■ Task instructions ■
Copy out each line of the data that holds the word "https".

■ Stored items ■
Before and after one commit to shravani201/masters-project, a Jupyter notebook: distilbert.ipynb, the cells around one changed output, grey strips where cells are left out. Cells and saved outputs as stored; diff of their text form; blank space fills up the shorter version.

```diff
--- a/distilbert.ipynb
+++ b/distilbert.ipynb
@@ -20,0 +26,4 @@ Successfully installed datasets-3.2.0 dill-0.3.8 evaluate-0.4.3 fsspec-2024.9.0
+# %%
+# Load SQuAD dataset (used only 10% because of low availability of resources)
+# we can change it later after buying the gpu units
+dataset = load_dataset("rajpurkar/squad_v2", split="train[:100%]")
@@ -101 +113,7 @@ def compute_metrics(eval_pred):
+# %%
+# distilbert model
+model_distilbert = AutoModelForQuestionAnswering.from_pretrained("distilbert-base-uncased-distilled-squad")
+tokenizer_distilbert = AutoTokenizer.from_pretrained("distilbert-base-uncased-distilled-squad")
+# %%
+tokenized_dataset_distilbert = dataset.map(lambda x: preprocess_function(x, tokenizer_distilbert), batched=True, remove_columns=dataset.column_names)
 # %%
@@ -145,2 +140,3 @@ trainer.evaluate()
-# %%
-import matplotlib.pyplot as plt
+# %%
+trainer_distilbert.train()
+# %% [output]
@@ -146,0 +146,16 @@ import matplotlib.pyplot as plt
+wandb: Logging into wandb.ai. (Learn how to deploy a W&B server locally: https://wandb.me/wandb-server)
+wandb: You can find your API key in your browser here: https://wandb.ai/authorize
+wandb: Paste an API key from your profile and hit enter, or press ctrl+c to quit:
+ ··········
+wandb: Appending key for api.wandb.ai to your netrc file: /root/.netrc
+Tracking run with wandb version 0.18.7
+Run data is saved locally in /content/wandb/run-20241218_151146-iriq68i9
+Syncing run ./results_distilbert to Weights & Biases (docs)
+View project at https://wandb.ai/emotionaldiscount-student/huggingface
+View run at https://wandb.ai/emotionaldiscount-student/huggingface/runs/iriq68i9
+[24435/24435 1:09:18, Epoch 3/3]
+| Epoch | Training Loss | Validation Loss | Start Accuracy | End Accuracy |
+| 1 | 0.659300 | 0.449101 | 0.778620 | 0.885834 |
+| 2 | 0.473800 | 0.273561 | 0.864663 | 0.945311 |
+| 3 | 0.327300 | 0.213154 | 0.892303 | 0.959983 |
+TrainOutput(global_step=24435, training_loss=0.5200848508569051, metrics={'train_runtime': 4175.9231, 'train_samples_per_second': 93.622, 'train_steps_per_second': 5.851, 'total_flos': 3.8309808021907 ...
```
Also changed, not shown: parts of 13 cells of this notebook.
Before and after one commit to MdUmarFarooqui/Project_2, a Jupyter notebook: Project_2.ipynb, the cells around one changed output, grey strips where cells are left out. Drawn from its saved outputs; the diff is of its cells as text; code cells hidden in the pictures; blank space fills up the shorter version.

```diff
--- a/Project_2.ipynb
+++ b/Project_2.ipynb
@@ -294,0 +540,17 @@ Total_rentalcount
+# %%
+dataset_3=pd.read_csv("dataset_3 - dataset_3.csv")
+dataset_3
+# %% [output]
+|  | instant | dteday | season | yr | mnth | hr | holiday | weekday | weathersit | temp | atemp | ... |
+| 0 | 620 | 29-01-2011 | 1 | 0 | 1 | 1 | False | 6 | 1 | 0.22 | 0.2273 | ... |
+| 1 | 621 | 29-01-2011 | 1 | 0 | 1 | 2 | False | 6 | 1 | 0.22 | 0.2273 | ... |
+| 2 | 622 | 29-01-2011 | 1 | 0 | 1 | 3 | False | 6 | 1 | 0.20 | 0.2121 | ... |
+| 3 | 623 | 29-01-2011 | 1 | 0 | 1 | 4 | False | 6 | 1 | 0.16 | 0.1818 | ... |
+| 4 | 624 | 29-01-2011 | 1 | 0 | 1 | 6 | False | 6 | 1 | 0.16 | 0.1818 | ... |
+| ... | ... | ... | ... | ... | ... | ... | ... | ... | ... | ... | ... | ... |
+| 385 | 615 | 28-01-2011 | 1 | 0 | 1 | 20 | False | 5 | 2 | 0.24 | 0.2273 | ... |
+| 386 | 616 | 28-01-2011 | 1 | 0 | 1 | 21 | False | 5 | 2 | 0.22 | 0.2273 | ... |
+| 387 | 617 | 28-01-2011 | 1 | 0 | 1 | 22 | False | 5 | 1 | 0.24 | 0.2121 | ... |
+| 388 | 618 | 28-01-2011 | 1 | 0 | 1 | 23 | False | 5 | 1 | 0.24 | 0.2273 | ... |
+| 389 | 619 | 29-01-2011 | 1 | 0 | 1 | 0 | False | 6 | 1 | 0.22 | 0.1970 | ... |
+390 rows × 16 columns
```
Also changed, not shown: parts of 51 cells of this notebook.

■ Result for this exercise ■
+wandb: Logging into wandb.ai. (Learn how to deploy a W&B server locally: https://wandb.me/wandb-server)
+wandb: You can find your API key in your browser here: https://wandb.ai/authorize
+View project at https://wandb.ai/emotionaldiscount-student/huggingface
+View run at https://wandb.ai/emotionaldiscount-student/huggingface/runs/iriq68i9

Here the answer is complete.